One Long Year
Esther King has been employed at Connors State College for 39 years and worked for five presidents and has seen the college grow from 600 students to an enrollment of 2,500.
When King first came to Connors she had plans only to stay for one year, however, that changed and she is now entering her 40th year on the Warner Campus. “Either I can’t count or that one year has been the longest year of my life,” said King.
The Coordinator of Conference and Wellness Services said she has enjoyed every minute of her employment, which first began in 1971.
King coordinates all the facilities on campus for faculty and the community and also teachers three water activities programs. She has admitted, “I like the water.”
King said she came to Connors because it offered many opportunities which included “raising my children in a small town. That was one of the best decisions I ever made,” said King.
“Connors is a place where you have so many opportunities and meet so many great people. Working with the youth keeps you young. I think working with the youth helped me as far as helping me raise my children. It helps me in keeping me up to date in what the new trends and fads were. It also keeps you meeting new people every year. “I also want to touch lives and Connors is a place where you can touch lives,” said King.
King said Connors has changed over the years from an agricultural dominated program to a more liberal arts school.
“We still serve the agricultural student, but we also serve all the other students that have other interests.”
She also said it has changed from students just living in the dorms to a “large population” of commuters.”
King has touched many lives over the years and still keeps in touch with many of the students that have crossed her path at Connors. ‘I just recently heard from a former basketball player who works in the offfice of Arkansas U.S. Senator Pryor and a former basketball player who is a truck driver out of Milwaukee who comes through here and calls me.”
“Now I am dealing with a second generation of students who attended Connors when I first came.
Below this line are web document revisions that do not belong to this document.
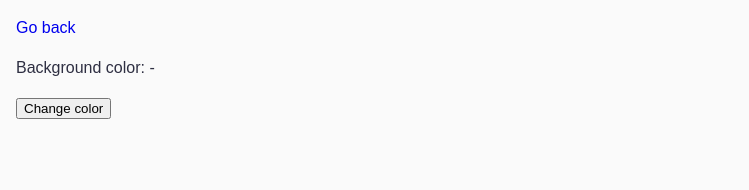
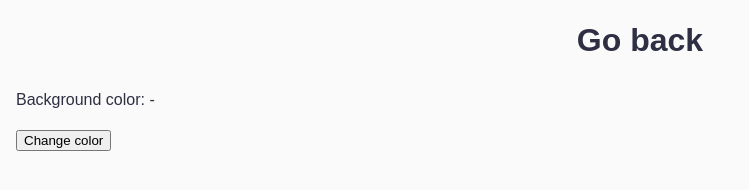
Before and after one commit to InnaSaienko/goit-js-hw-07, a website: page src/task-5.html in a window 1280 px wide. Shown: the whole page, without its empty margins (0-749 px from the left). Drawn offline with Linux system fonts and the light colour scheme.

Commit message:
style: added to all html common class name "go-back"

```diff
--- a/src/task-5.html
+++ b/src/task-5.html
@@ -8,7 +8,7 @@
     <link rel="stylesheet" href="./css/common.css" />
   </head>
   <body>
-    <p><a href="../index.html">Go back</a></p>
+    <p  class="go-back"><a href="../index.html">Go back</a></p>
 
     <div class="widget">
       <p>Background color: <span class="color">-</span></p>
```
Also changed, not shown: src/task-1.html (+1 -1 lines), src/task-3.html (+1 -1 lines), src/task-4.html (+1 -1 lines), src/task-6.html (+1 -1 lines).
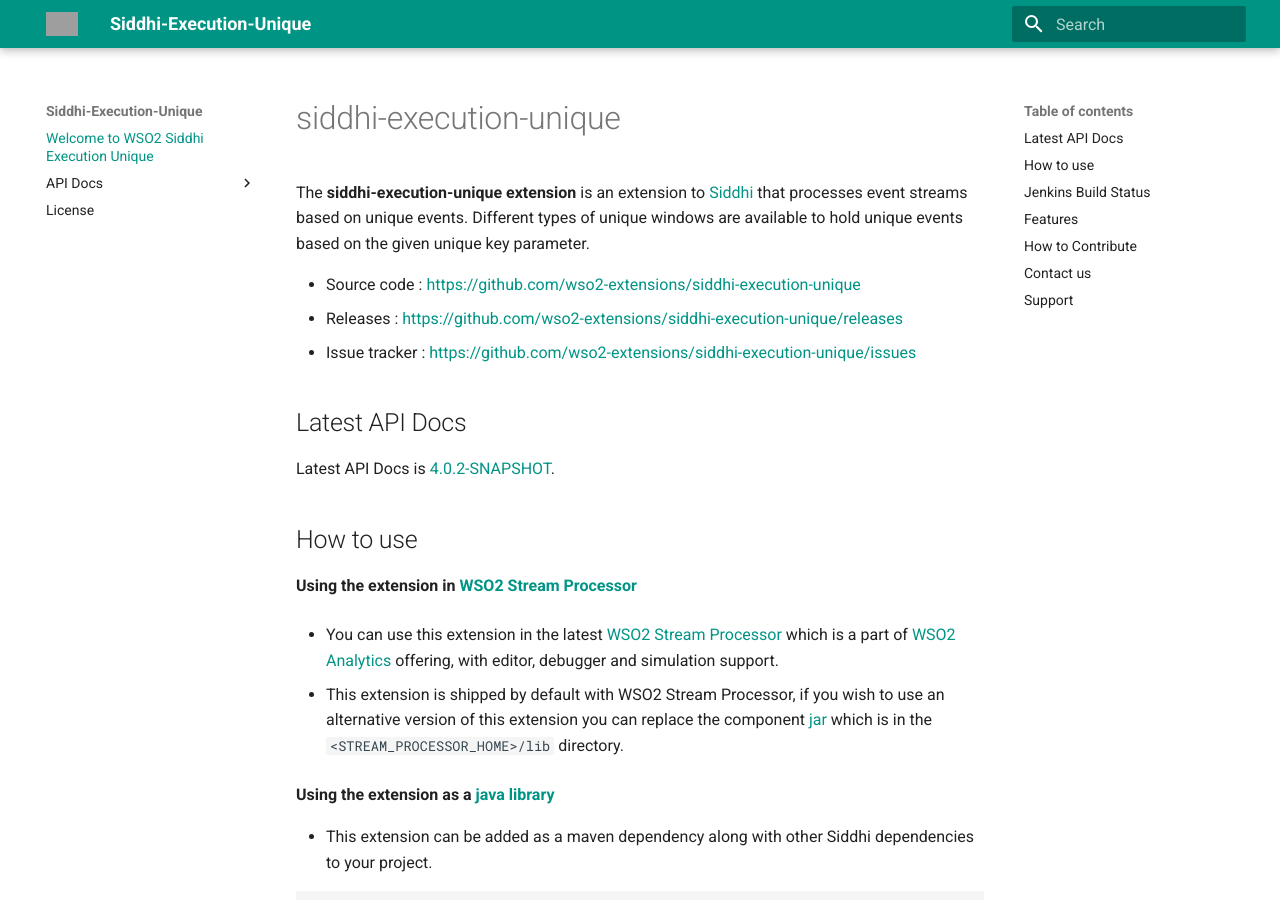
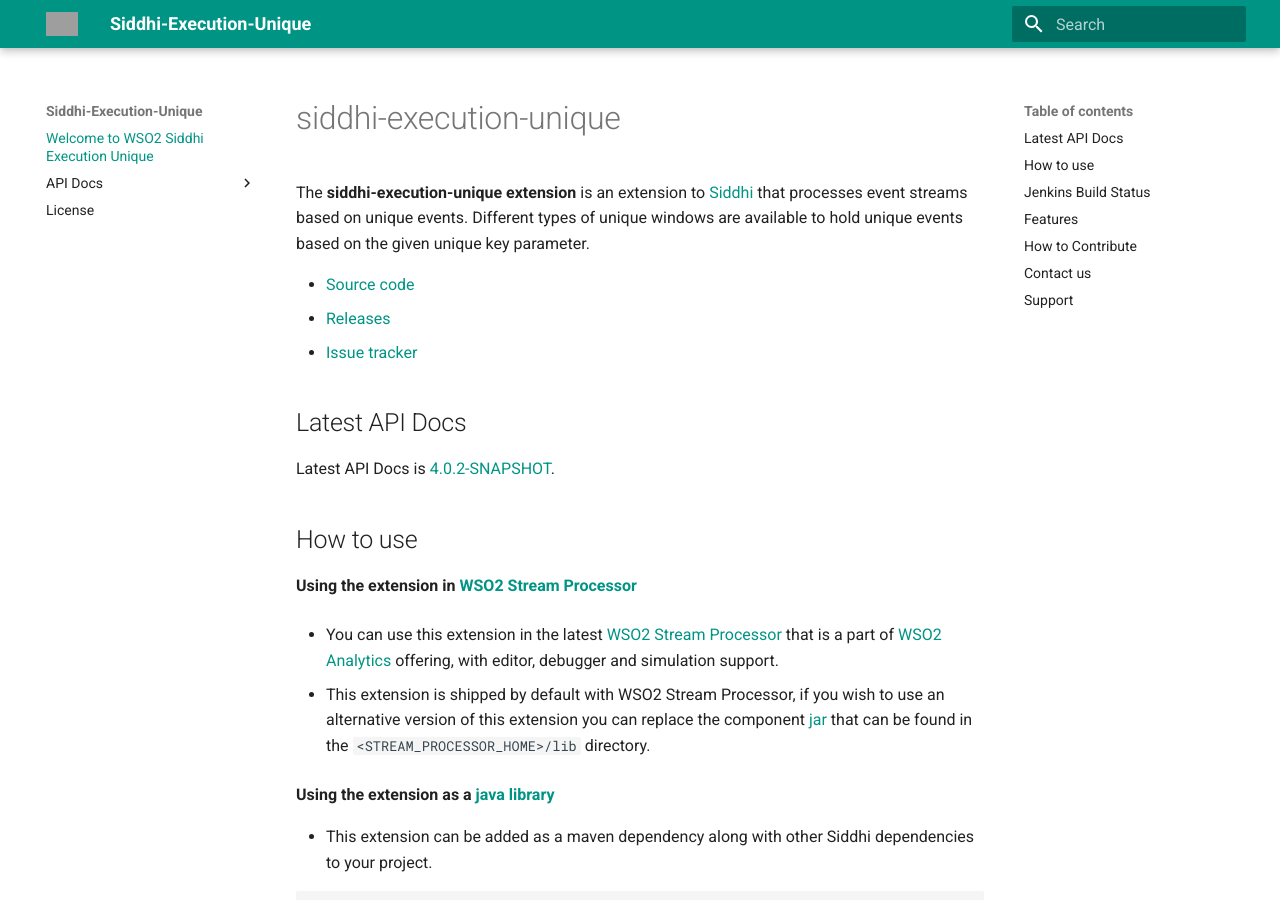
Before and after one commit to test-coverage-enforce-bot/siddhi-execution-unique, an MkDocs documentation site: the page built from docs/index.md, in a window 1280 px wide and 900 px high. Built offline with MkDocs 1.6.1 and Material for MkDocs 9.7.7, drawn with Linux system fonts in a browser that asks for light colours; old or Windows-style settings are respelled for this version of MkDocs; grey boxes are pictures that could not be loaded.

Commit message:
Improving based on doc team's comments

```diff
--- a/docs/index.md
+++ b/docs/index.md
@@ -4,9 +4,9 @@
 The **siddhi-execution-unique extension** is an extension to <a target="_blank" href="https://wso2.github.io/siddhi">Siddhi</a> that processes event streams based on unique events.
 Different types of unique windows are available to hold unique events based on the given unique key parameter.
 
-* Source code : <a target="_blank" href="https://github.com/wso2-extensions/siddhi-execution-unique">https://github.com/wso2-extensions/siddhi-execution-unique</a>
-* Releases : <a target="_blank" href="https://github.com/wso2-extensions/siddhi-execution-unique/releases">https://github.com/wso2-extensions/siddhi-execution-unique/releases</a>
-* Issue tracker :  <a target="_blank" href="https://github.com/wso2-extensions/siddhi-execution-unique/issues">https://github.com/wso2-extensions/siddhi-execution-unique/issues</a>
+* <a target="_blank" href="https://github.com/wso2-extensions/siddhi-execution-unique">Source code</a>
+* <a target="_blank" href="https://github.com/wso2-extensions/siddhi-execution-unique/releases">Releases</a>
+* <a target="_blank" href="https://github.com/wso2-extensions/siddhi-execution-unique/issues">Issue tracker</a>
 
 ## Latest API Docs
 
@@ -16,9 +16,9 @@
 
 **Using the extension in <a target="_blank" href="https://github.com/wso2/product-sp">WSO2 Stream Processor</a>**
 
-* You can use this extension in the latest <a target="_blank" href="https://github.com/wso2/product-sp/releases">WSO2 Stream Processor</a> which is a part of <a target="_blank" href="http://wso2.com/analytics?utm_source=gitanalytics&utm_campaign=gitanalytics_Jul17">WSO2 Analytics</a> offering, with editor, debugger and simulation support.
+* You can use this extension in the latest <a target="_blank" href="https://github.com/wso2/product-sp/releases">WSO2 Stream Processor</a> that is a part of <a target="_blank" href="http://wso2.com/analytics?utm_source=gitanalytics&utm_campaign=gitanalytics_Jul17">WSO2 Analytics</a> offering, with editor, debugger and simulation support.
 
-* This extension is shipped by default with WSO2 Stream Processor, if you wish to use an alternative version of this extension you can replace the component <a target="_blank" href="https://github.com/wso2-extensions/siddhi-execution-unique/releases">jar</a> which is in the `<STREAM_PROCESSOR_HOME>/lib` directory.
+* This extension is shipped by default with WSO2 Stream Processor, if you wish to use an alternative version of this extension you can replace the component <a target="_blank" href="https://github.com/wso2-extensions/siddhi-execution-unique/releases">jar</a> that can be found in the `<STREAM_PROCESSOR_HOME>/lib` directory.
 
 **Using the extension as a <a target="_blank" href="https://wso2.github.io/siddhi/documentation/running-as-a-java-library">java library</a>**
 
```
That may be an indication it’s now time to say good-bye,” she said laughingly, adding,”That’s pretty neat!”